The goal of the project is, to discern relevant developments, inform SME and the craft industries regarding these developments and present fitting solution concepts. Digitalization in the economic cluster is analyzed regarding costs, utility, and also opportunities and risks. The project supports SME in their endeavours to implement digital technologies and business models. Meanwhile, good practice models will be used as demonstrators. The necessary knowledge is provided through qualification offerings. Additionally, employment effects that are affected by the digizalization, are analyzed.
BVL uses comprehensive surveys to analyse the current "Trends and Strategies in Logistics and Supply Chain Management". The aim of the project is to obtain a clear picture of the current implementation status, future developments and their effects. In 2016/2017, this study was carried out under the direction of Professor Wolfgang Kersten of the Hamburg University of Technology (TUHH) and Professor Mischa Seiter of the International Performance Research Institute (IPRI) on behalf of BVL. The consortium partners were Lufthansa Industry Solutions BS GmbH in Hamburg and Horváth & Partner GmbH in Stuttgart.
Transparent supply chains in industry can significantly increase efficiency and customer benefit. However, product traceability is currently very costly, or even impossible, as many parties are usually involved. In the food sector, for example, a lack of transparency can have health consequences if the cooling process in production or transport has been interrupted in the meantime. Blockchain as a new technology and driving force for digital transformation opens up transparency in logistics as well as in the supply chain and offers a common and tamper-proof data set. With the help of the distributed blockchain architecture, trust in the data can be established without a central instance.

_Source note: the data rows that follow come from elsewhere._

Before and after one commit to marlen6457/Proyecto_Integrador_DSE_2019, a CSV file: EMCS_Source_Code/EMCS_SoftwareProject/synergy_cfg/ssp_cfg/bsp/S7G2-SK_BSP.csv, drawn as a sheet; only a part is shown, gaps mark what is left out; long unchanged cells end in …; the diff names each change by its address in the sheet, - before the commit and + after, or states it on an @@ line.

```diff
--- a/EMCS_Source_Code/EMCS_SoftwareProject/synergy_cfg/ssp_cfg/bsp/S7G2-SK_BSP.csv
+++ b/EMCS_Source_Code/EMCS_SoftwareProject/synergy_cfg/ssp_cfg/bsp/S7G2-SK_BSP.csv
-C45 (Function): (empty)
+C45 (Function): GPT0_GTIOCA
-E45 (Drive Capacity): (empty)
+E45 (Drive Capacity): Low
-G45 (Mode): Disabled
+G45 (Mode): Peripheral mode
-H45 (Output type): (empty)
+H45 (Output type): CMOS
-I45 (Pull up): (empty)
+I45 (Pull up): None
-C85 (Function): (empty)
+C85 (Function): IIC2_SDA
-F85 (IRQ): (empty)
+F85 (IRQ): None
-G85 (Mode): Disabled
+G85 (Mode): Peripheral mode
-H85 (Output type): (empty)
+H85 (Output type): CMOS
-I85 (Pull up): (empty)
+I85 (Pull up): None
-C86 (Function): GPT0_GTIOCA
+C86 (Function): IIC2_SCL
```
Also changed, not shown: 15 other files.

The project DIMLA aims at developing a flexible and adaptive system of key performance indicators (KPI) grid which helps to evaluate maturity levels of SMEs in the aerospace industry. The grid will cover the following three areas: a) Description and categorization of considered companies, b) Digital technology maturity levels and c) Internationalization maturity levels.
With the rapidly increasing number of temperature-sensitive products, the need for a fully monitored supply chain is more important than ever. Currently, those involved must rely on container operators to communicate temperature deviations to the customer quickly and correctly. By using a blockchain for temperature-controlled services, the reliability of the information can be validated and active risk management can be supported. Furthermore, this technology enables small, medium and large companies to develop new services.

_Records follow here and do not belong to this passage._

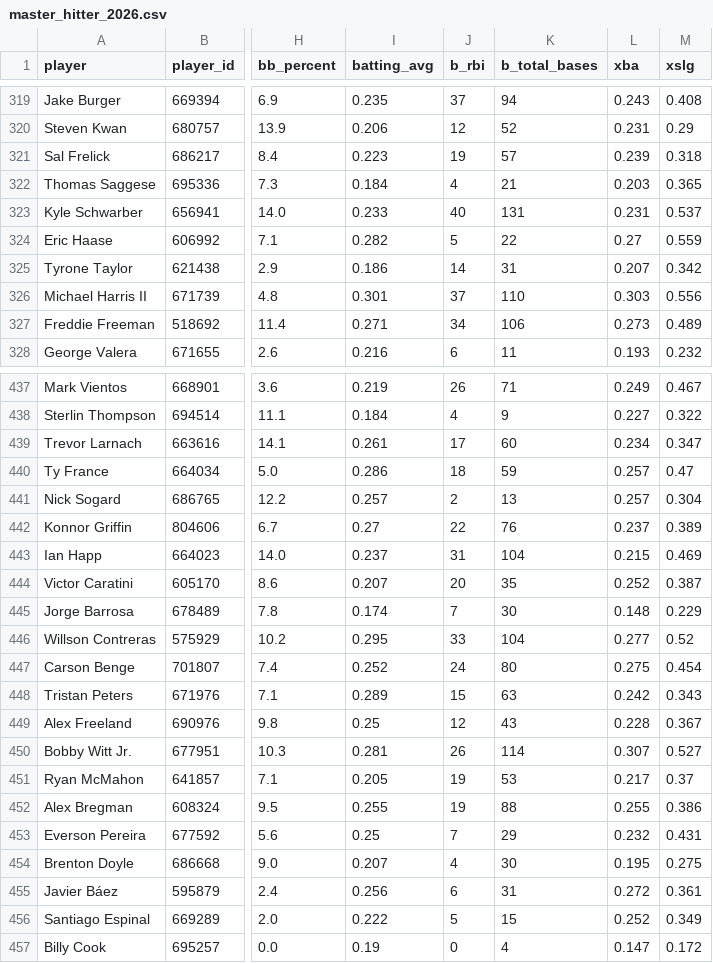
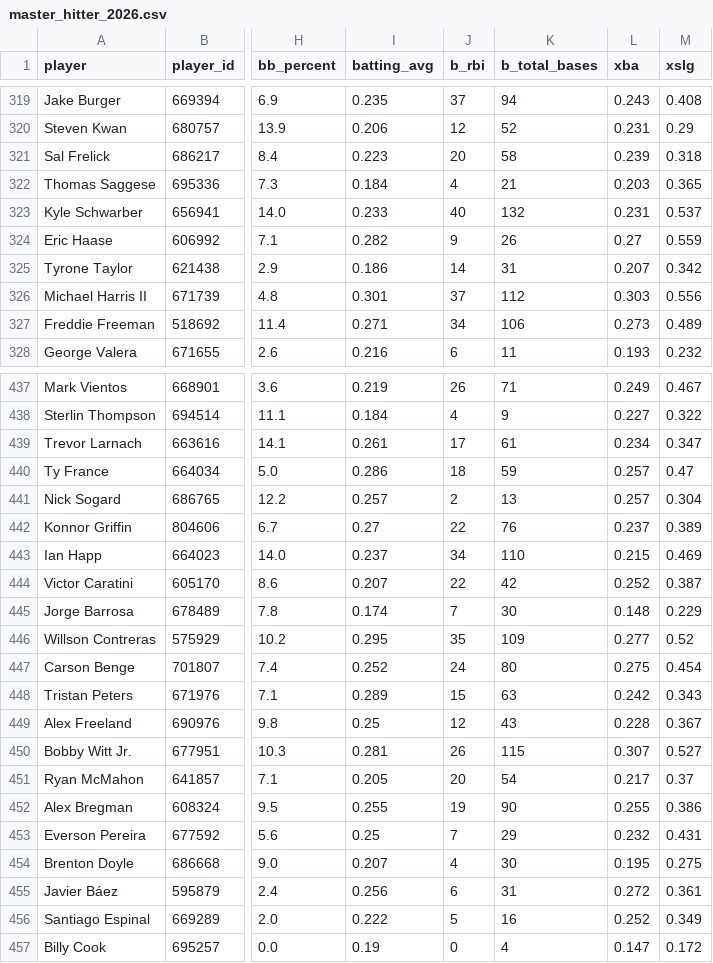
Before and after one commit to KatyushaDashboard/MLB-Simple-Rapor, a CSV file: master_hitter_2026.csv, drawn as a sheet; only a part is shown, gaps mark what is left out; the diff covers the shown part only; the diff names each change by its address in the sheet, - before the commit and + after, or states it on an @@ line.

```diff
--- a/master_hitter_2026.csv
+++ b/master_hitter_2026.csv
-J321 (b_rbi): 19
+J321 (b_rbi): 20
-K321 (b_total_bases): 57
+K321 (b_total_bases): 58
-K323 (b_total_bases): 131
+K323 (b_total_bases): 132
-J324 (b_rbi): 5
+J324 (b_rbi): 9
-K324 (b_total_bases): 22
+K324 (b_total_bases): 26
-K326 (b_total_bases): 110
+K326 (b_total_bases): 112
-K439 (b_total_bases): 60
+K439 (b_total_bases): 61
-J443 (b_rbi): 31
+J443 (b_rbi): 34
-K443 (b_total_bases): 104
+K443 (b_total_bases): 110
-J444 (b_rbi): 20
+J444 (b_rbi): 22
-K444 (b_total_bases): 35
+K444 (b_total_bases): 42
-J446 (b_rbi): 33
+J446 (b_rbi): 35
-K446 (b_total_bases): 104
+K446 (b_total_bases): 109
-K450 (b_total_bases): 114
+K450 (b_total_bases): 115
-J451 (b_rbi): 19
+J451 (b_rbi): 20
-K451 (b_total_bases): 53
+K451 (b_total_bases): 54
-K452 (b_total_bases): 88
+K452 (b_total_bases): 90
-K456 (b_total_bases): 15
+K456 (b_total_bases): 16
```
Also changed, not shown: 150 edited cells elsewhere in this file, 1 other file.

The research project aims to investigate the monetary effects caused by modularization on the basis of an extended life cycle of modular product architectures and to derive the effects along the entire supply chain. Thus, a substantial extension of the predecessor project "Cost Effects of Modularization" can be achieved, which was raised as a question by the PA companies.